Free Library Podcast
In conversation with Danielle Evans Pulling the delicate threads of ''fear and vulnerability, joy and passion, the capacity for love and pain and grief'' (The Washington Post), Alice McDermott's fictional narratives explore intersecting stories of familial love, Irish American culture and assimilation, and the lessons of adulthood. Her novels include Someone; Charming Billy, winner of the 1998 National Book Award; That Night; At Weddings and Wakes; and After This, all of which were finalists for the Pulitzer Prize. For more than 20 years McDermott was the Richard A. Macksey Professor of the Humanities at Johns Hopkins University and on the Sewanee Writers Conference faculty. She has contributed writing to The New Yorker, Harper's Magazine, and The New York Times, among many other periodicals. In What About the Baby?, McDermott shares a collection of essays inspired from a lifetime of reading, writing, and teaching literature. Danielle Evans is the author of the story collections The Office of Historical Corrections and Before You Suffocate Your Own Fool Self, winner of the PEN America PEN/Robert W. Bingham prize, the Hurston/Wright Legacy Award, and the Paterson Prize, and a National Book Foundation 5 under 35 selection. She teaches in The Writing Seminars at Johns Hopkins University. (recorded 9/20/2021)

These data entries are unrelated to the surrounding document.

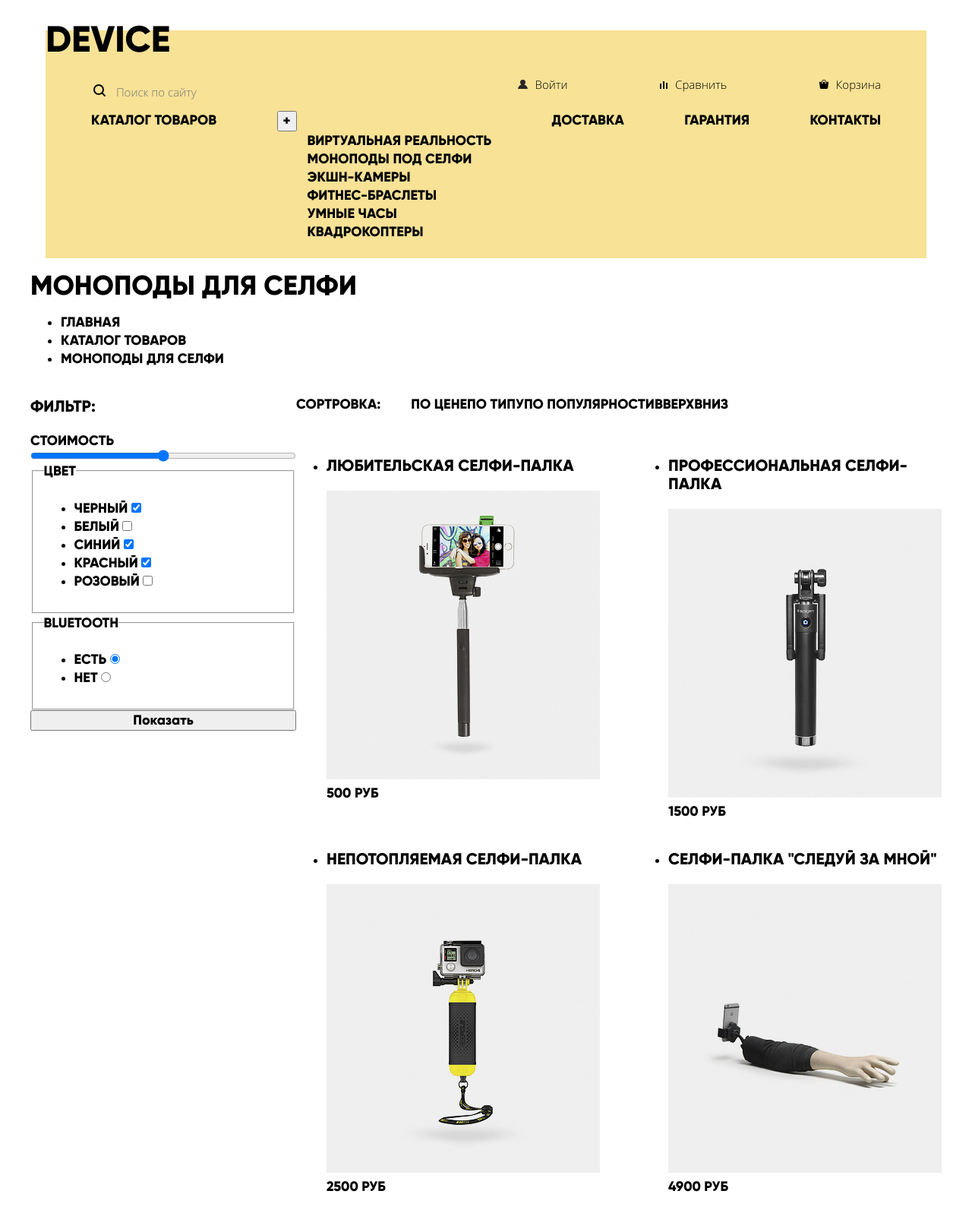
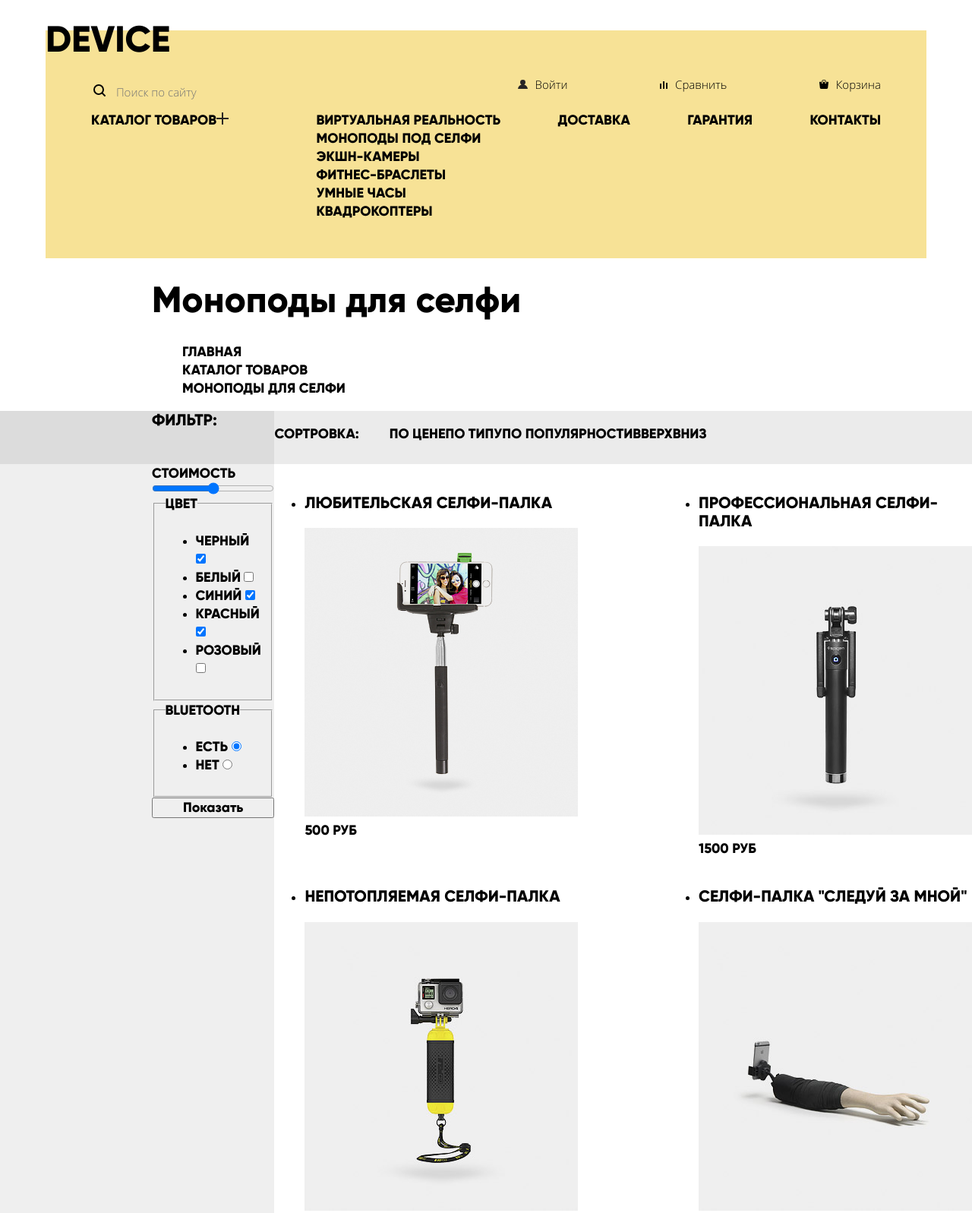
Before and after one commit to ibratrx/device, a plain HTML site: page catalog.html in a window 1280 px wide. Shown: the top 1597 px of the page at 76% size. Drawn offline with Linux system fonts and the light colour scheme.

Commit message:
fixed css

```diff
--- a/catalog.html
+++ b/catalog.html
@@ -21,9 +21,8 @@
           <li class="user-navigation-item cart"><a href="#">Корзина</a></li>
         </ul>
         <ul class="site-navigation">
-          <li class="site-navigation-item"><a href="catalog.html">Каталог товаров</a></li>
+          <li class="site-navigation-item nav-catalog-expand"><a href="catalog.html">Каталог товаров</a></li>
           <li class="site-navigation-item">
-            <button type="button">+</button>
             <ul class="menu-catalog-list">
               <li><a href="#">Виртуальная реальность</a></li>
               <li><a href="#">Моноподы под селфи</a></li>
@@ -49,7 +48,7 @@
     </ul>
   </div>
   <div class="catalog-wrapper">
-    <section class="filter">
+    <section class="filter-container">
       <!-- Форма фильрации -->
       <h3>Фильтр:</h3>
       <form class="filter" action="https://echo.htmlacademy.ru" method="get">
--- a/css/style.css
+++ b/css/style.css
@@ -28,7 +28,7 @@
 
 body {
   margin: auto;
-  width: 1200px;
+  width: 100%;
   font-family: "gilroyextrabold", Arial, sans-serif;
   font-size: 18px;
   line-height: 24px;
@@ -63,10 +63,11 @@ a:active {
 
 .main-header {
   margin-top: 40px;
-  margin-left: 20px;
-  margin-right: 20px;
+  margin-left: auto;
+  margin-right: auto;
   background-color: #f7e296;
   min-height: 300px;
+  width: 1160px;
 }
 
 .header-logo {
@@ -249,6 +250,7 @@ a:active {
 }
 /* footer */
 .main-footer {
+  width: 100%;
   background-color: #464646;
   display: flex;
   justify-content: space-around;
@@ -315,27 +317,62 @@ a:active {
 /* catalog page */
 .catalog-wrapper {
   display: flex;
+  min-height: 1284px;
+  background-color: #efefef;
 }
 
 .catalog-page {
+  margin: 0 0px;
   display: flex;
   flex-direction: column;
 }
 
+.page-header {
+  min-height: 180px;
+  padding: 0 200px;
+}
+
+.page-header h1 {
+  font-size: 48px;
+  line-height: 47px;
+  /* padding-left: 60px; */
+  text-transform: none;
+}
+
+.breadcrumbs {
+  list-style: none;
+  /* padding-left: 60px; */
+}
+
 .catalog {
-  width: 850px;
   display: flex;
   flex-direction: column;
+  background-color: #ffffff;
+}
+
+.filter-container {
+  display: flex;
+  flex-direction: column;
+  justify-content: flex-start;
+}
+
+.filter-container > h3 {
+  margin: 0;
+  min-height: 70px;
+  background-color: #dcdcdc;
+  padding-left: 200px;
 }
 
 .filter {
-  width: 350px;
   display: flex;
   flex-direction: column;
+  padding-left: 200px;
 }
 
 .catalog-sort {
+  min-height: 70px;
   display: flex;
+  background-color: #ebebeb;
 }
 
 .catalog-sort ul {
```
Also changed, not shown: index.html (+8 -9 lines).
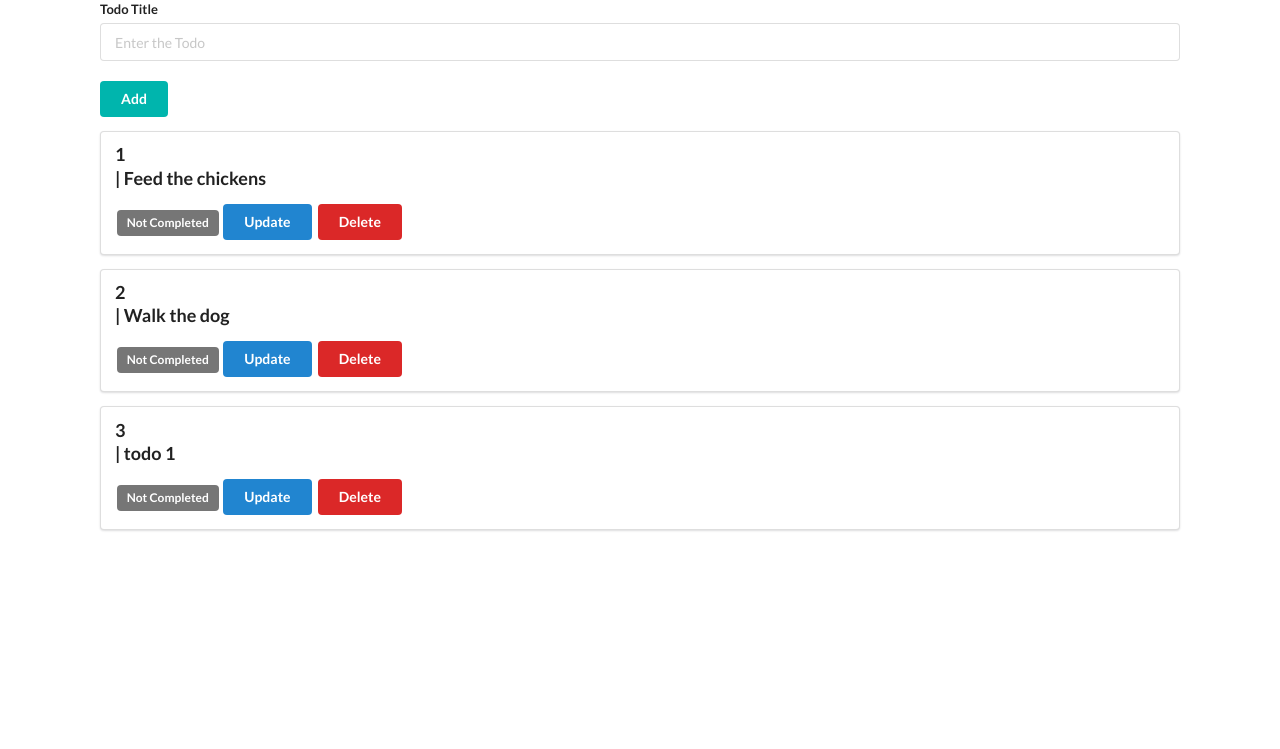
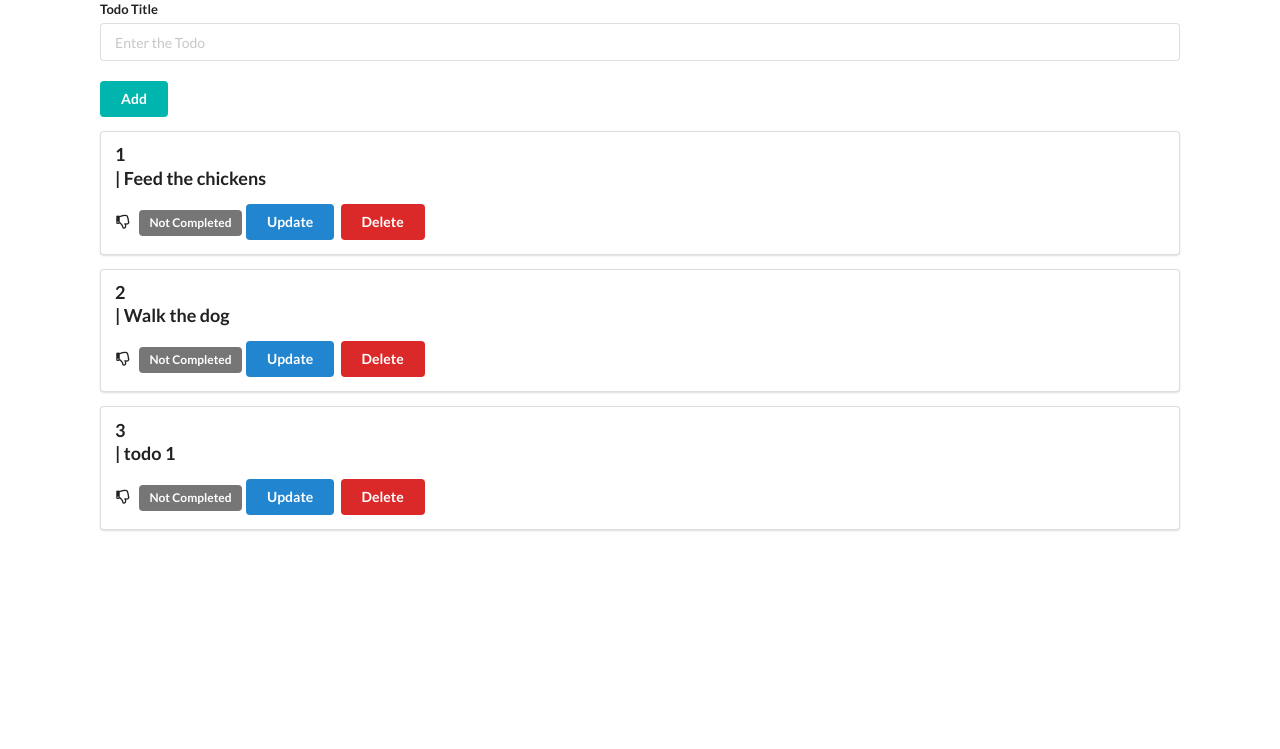
Before and after one commit to ElenaSparshott/pythonTodoApp, a Flask app: page / in a window 1280 px wide. Shown: the part 151-900 px from the top of the page. Run offline with Flask 2, Linux system fonts and the light colour scheme; data comes from the database, SQL or seed files in the repository; both versions use the stored data as it was after the commit.

Commit message:
thumbs down

```diff
--- a/templates/base.html
+++ b/templates/base.html
@@ -32,8 +32,10 @@
         <p class="ui big header">{{ todo.id }}  <br> |   {{ todo.title }}</p>
 
         {% if todo.done == False %}
+            <i class="thumbs down outline icon"></i>
             <span class="ui grey label">Not Completed</span>
         {% else %}
+
             <span class="ui green label">Completed</span>
             <i class="thumbs up outline icon"></i>
         {% endif %}
```
Also changed, not shown: db.sqlite.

Alice McDermott on What About the Baby? Some Thoughts on the Art of Fiction
Leonard Lopate at Large on WBAI Radio in New York
(9/2/21) In her new book What About the Baby? Some Thoughts on the Art of Fiction, bestselling novelist Alice McDermott assembles the pithiest wisdom about the act of writing that she has collected throughout her career as an acclaimed novelist and college professor. Join us for musings on the art of creating great literature in this installment of Leonard Lopate at Large on WBAI.
This week, to celebrate St. Patrick’s Day, acclaimed Irish-American writers Alice McDermott, Joseph O’Neill and Irish Ambassador to the United States Daniel Mulhall discuss their work, their approach to writing, and their shared Irish heritage. This program originally took place October 29th, 2020 and was recorded live over Zoom. Hear more immigrant and refugee writers [...]
Faith and Culture Lecture Series featuring Paul Elie and Alice McDermott
Religion and Culture in Dialogue
April 22, 2013 | In this seventh event in Georgetown's Faith & Culture series, novelist Alice McDermott discussed her body of work, its sources in her Catholic faith and in the modern literary tradition, and her forthcoming novel, Someone. The Berkley Center's Paul Elie lead the conversation. Alice McDermott is an award-winning author and the Richard A. Macksey Professor for Distinguished Teaching in the Humanities at John Hopkins University. Her novels include: A Bigamist's Daughter (1982), That Night (1987), At Weddings and Wakes (1992), Charming Billy (1998), Child of My Heart (2002), and After This (2006). Her seventh novel, Someone, will be published in September.Paul Elie is a senior fellow at the Berkley Center and the moderator of the university's Faith & Culture lecture series, sponsored by the Office of the President. He is the author of two books: The Life You Save May Be Your Own (2003), a group portrait of four American Catholic writers, and Reinventing Bach (2012), an account of the transformation of Bach's music in our time by great musicians working with new technology. Both books were National Book Critics Circle Award finalists.
Alice McDermott is the author of seven novels including National Book Award Winner Charming Billy and three Pulitzer Prize finalists: After This, That Night and At Weddings and Wakes. She is Johns Hopkins University's Richard A. Macksey Professor of the Humanities. She has a BA from SUNY Oswego and an MA from University of New Hampshire. Her new novel is Someone. Learn more about your ad choices. Visit megaphone.fm/adchoices